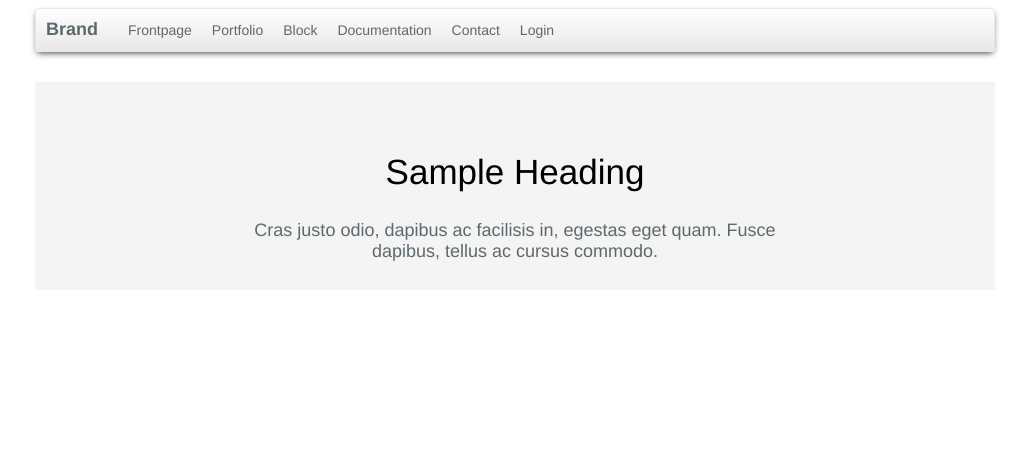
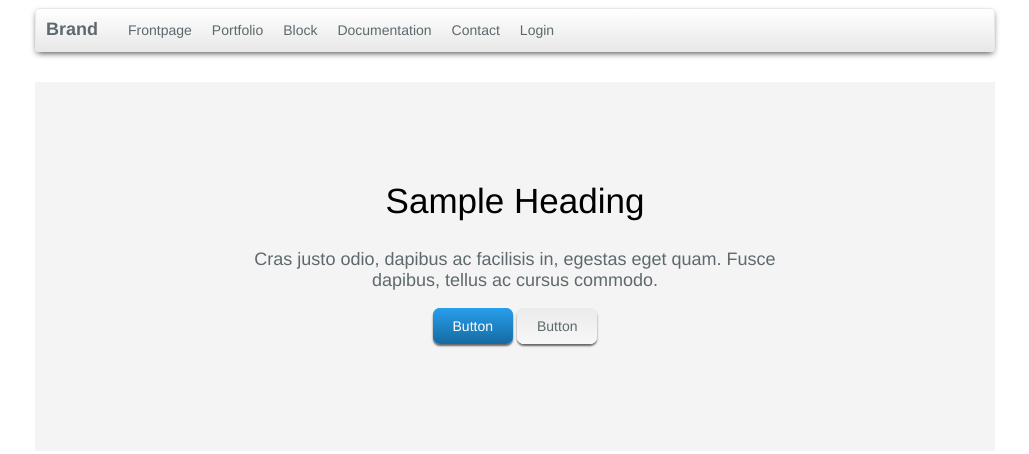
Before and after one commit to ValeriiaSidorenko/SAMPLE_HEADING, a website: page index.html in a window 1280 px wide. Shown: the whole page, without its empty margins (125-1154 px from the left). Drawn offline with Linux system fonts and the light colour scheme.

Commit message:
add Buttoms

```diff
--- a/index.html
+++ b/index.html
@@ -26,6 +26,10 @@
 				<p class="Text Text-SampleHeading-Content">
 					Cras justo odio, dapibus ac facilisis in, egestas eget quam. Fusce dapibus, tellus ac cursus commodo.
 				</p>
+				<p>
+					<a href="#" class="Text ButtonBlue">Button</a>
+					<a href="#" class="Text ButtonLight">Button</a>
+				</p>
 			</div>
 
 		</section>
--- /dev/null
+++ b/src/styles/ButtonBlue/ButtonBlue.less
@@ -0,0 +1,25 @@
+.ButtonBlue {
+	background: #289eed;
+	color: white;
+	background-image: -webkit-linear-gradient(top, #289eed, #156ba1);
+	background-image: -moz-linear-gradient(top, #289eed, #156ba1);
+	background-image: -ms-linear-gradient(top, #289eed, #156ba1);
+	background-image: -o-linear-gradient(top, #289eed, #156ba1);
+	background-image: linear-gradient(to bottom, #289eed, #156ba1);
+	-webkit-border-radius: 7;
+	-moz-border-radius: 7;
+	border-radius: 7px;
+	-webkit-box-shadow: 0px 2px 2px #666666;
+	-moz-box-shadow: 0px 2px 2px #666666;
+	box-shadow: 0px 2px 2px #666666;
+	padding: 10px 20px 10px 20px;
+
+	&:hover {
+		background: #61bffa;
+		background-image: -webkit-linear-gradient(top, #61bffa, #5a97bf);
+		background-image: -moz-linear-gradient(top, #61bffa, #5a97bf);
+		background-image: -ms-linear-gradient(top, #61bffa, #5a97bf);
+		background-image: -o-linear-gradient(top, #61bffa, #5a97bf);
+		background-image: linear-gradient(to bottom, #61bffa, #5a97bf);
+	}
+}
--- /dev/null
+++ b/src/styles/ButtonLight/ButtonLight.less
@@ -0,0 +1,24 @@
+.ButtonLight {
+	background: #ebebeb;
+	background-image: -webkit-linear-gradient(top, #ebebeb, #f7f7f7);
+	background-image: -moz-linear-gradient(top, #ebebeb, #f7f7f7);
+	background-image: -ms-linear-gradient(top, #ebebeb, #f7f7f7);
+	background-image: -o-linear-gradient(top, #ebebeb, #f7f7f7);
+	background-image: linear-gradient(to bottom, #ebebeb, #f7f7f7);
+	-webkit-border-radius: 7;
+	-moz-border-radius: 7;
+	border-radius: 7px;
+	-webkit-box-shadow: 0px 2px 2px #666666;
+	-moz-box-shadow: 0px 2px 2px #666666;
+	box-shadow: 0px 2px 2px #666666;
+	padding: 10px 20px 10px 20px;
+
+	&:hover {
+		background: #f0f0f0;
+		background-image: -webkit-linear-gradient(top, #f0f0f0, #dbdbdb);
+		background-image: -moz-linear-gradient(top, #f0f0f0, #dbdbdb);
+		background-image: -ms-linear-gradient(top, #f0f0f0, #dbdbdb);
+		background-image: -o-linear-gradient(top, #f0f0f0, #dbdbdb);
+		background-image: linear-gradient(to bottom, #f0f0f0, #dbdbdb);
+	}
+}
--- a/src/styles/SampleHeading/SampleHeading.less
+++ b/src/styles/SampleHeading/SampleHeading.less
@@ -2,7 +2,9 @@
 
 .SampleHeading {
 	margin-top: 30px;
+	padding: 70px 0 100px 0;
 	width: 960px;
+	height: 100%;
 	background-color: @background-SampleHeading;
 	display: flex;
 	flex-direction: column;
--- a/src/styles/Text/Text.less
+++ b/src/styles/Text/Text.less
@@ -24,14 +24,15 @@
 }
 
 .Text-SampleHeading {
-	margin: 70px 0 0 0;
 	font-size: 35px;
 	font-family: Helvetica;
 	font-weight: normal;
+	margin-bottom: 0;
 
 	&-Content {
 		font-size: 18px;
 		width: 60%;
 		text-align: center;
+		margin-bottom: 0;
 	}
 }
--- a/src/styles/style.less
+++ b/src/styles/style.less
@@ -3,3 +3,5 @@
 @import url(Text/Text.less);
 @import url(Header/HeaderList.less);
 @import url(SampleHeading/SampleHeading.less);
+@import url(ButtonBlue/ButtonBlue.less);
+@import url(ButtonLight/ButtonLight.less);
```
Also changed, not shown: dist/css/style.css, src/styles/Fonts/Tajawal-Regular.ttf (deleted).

* * * * * * *

▶ _Task goal_
Look through the records for the word "ButtonLight". Every line that has it should be copied.

▶ _Exercise response_
+					<a href="#" class="Text ButtonLight">Button</a>
+++ b/src/styles/ButtonLight/ButtonLight.less
+.ButtonLight {
+@import url(ButtonLight/ButtonLight.less);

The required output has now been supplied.